in India by Hired Killers for Big Coal[Sister Valsa John (1958-2011) was a nun who organized protests against Indian coal mining operations that displaced villagers and destroyed their land.]
Her death hits me hard, Father,
though I had not heard of her until this news.
To be honest, I know little about her Church.
What I know now is just that she was a nun
hacked to death by a merciless mob
for supporting the rights of the Santhal people
against the avarice of a mining company.
Your question was whether I believe in the Devil.
You are serious, and so am I. In Appalachia,
growing up, we had few doubts about the Devil.
He was a force, a power, in our lives.
We knew why we could not pay the rent,
why our mother had cancer,
why gas built up in a mine.
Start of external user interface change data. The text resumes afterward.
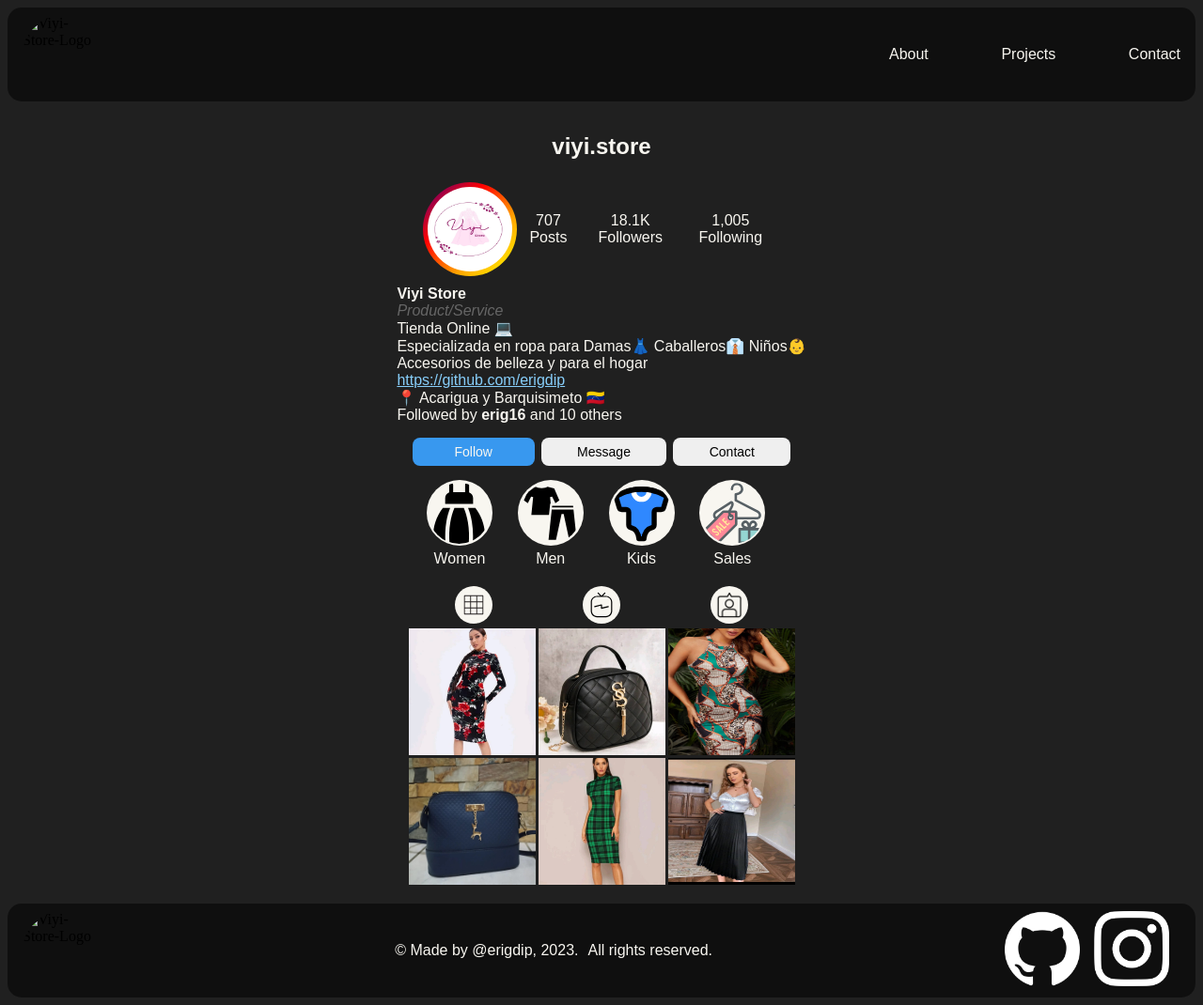
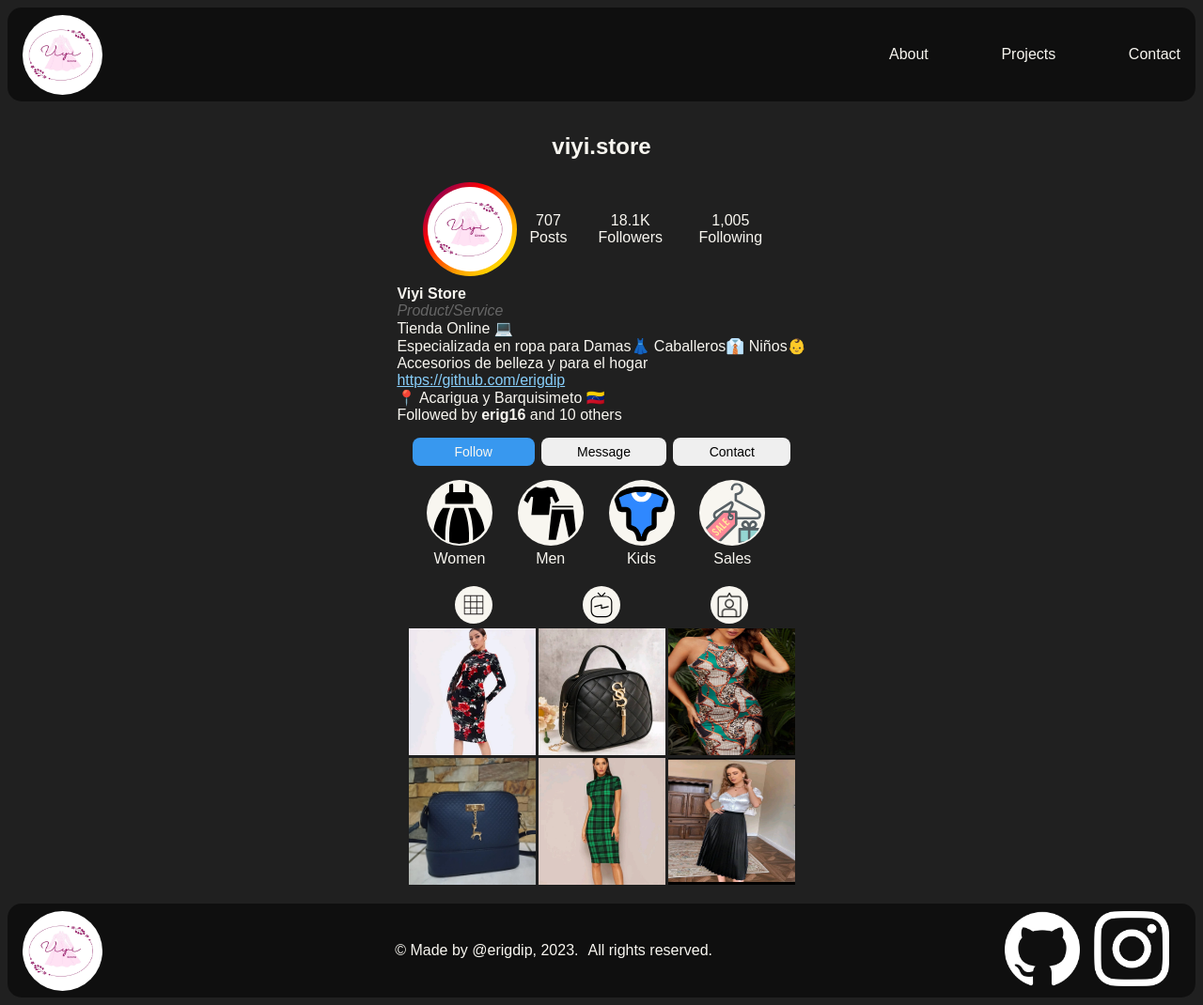
Before and after one commit to erigdip/Instagram-Profile-Replica, a plain HTML site: page index.html in a window 1280 px wide. Shown: the whole page at 94% size. Drawn offline with Linux system fonts and the light colour scheme; the site is published under a folder, as on GitHub Pages, so addresses that start at the root find nothing; a web font is replaced by a local one.

Commit message:
Index modifiied

```diff
--- a/index.html
+++ b/index.html
@@ -11,7 +11,7 @@
 <body>
     <header class="header">
         <div class="header-logo">
-            <img src="/assets/Viyi-Store-Logo.jpg" alt="Viyi-Store-Logo">
+            <img src="./assets/Viyi-Store-Logo.jpg" alt="Viyi-Store-Logo">
         </div>
     <nav class="header-nav">
         <ul>
@@ -164,7 +164,7 @@
     </main>
     <footer class="footer">
         <div class="footer-logo">
-            <img src="/assets/Viyi-Store-Logo.jpg" alt="Viyi-Store-Logo">
+            <img src="./assets/Viyi-Store-Logo.jpg" alt="Viyi-Store-Logo">
         </div>
         <div class="footer-author">
             <div class="author">
```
And if the Devil is not incarnate in coal companies
or coal bosses, a notion you warn me against,
we all being creatures of God, let us
just say that coal executives everywhere
have been lured to greed, tyranny, lies
by what you call the Evil Spirit. And I agree
with Baudelaire, whom you quote,
that the Devil’s “most clever trick
is to convince us that he does not exist.”
No one wants to believe the evil acts
of coal barons across the globe.
My friend Marie, who suggested I write,
agrees the Devil roams but begs me
to focus on holy saints like Sister Valsa.
That is, the good in the world.
I must try to remember her counsel.
Thank you for responding, Father.
The murder of the sister hits me hard.
For your insights, your guidance
on this topic, accept my thanks.
I see you are right.
By Rachel Jennings
Rachel Jennings received the 2002 Rockefeller Foundation Scholar-in-Residence at the Center for the Study of Ethnicity and Gender in Appalachia at Marshall University in Huntington, West Virginia. She has published poems in La Voz de Esperanza, Appalachian Journal,Struggle, Blue Collar Review, RE:AL, Concho River Review, Red River Review, Nantahala Review, and the San Antonio Express-News. Her chapbook, Hedge Ghosts, was published at LaNana Creek Press in 2003. In 2008, she published a book of poetry, Elijah’s Farm, at Pecan Grove Press. Currently, she teaches composition and literature at San Antonio College and works with the Macondo Foundation, founded by Sandra Cisneros.